● Activity:
Work through the records below and copy every line that includes "minimum".

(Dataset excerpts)
· · · · · · ·

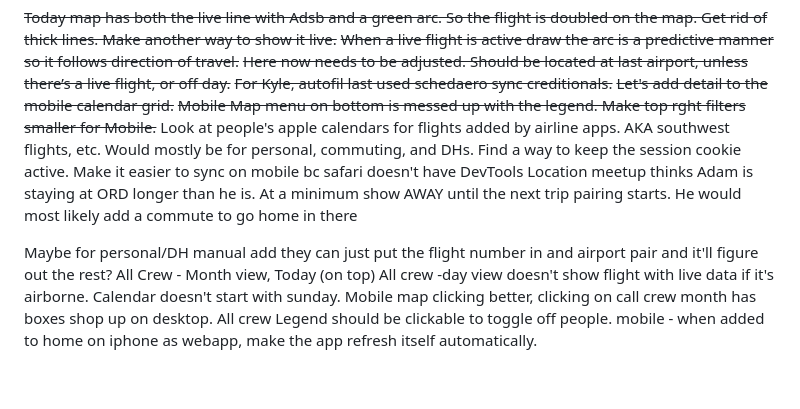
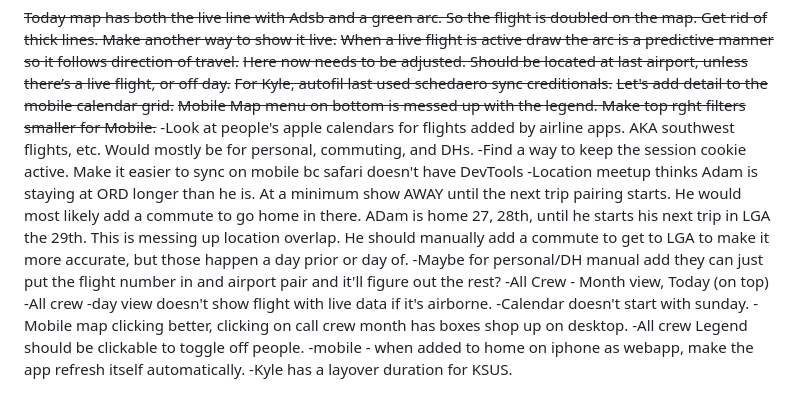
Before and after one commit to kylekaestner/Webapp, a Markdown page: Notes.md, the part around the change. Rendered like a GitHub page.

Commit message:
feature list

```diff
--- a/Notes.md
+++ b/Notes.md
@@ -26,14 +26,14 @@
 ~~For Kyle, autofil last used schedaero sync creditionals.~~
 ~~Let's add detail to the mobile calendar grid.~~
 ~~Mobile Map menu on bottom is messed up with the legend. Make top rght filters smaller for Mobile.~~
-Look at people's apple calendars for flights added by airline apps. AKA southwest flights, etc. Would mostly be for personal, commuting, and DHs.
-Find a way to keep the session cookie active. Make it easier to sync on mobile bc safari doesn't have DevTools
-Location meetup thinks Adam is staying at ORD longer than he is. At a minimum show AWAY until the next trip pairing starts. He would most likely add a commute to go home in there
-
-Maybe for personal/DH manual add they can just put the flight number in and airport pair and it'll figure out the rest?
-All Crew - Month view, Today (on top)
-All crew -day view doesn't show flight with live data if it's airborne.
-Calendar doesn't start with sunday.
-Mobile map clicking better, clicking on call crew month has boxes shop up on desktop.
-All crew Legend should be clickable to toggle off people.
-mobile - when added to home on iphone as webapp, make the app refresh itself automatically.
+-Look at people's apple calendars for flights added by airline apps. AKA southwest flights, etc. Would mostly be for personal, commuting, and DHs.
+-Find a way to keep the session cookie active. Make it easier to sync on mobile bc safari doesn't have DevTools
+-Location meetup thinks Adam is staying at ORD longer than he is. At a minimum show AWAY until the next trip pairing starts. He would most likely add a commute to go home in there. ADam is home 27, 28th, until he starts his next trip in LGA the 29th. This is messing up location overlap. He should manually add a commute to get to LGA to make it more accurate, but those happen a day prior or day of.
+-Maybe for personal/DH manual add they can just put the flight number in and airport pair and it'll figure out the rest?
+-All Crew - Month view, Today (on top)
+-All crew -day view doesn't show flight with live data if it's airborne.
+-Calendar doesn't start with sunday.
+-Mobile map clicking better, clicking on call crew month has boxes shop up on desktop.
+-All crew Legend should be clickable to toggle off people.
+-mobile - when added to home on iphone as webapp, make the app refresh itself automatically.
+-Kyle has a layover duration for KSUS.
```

· · · · · · ·

● Result:
-Location meetup thinks Adam is staying at ORD longer than he is. At a minimum show AWAY until the next trip pairing starts. He would most likely add a commute to go home in there
+-Location meetup thinks Adam is staying at ORD longer than he is. At a minimum show AWAY until the next trip pairing starts. He would most likely add a commute to go home in there. ADam is home 27, 28th, until he starts his next trip in LGA the 29th. This is messing up location overlap. He should manually add a commute to get to LGA to make it more accurate, but those happen a day prior or day of.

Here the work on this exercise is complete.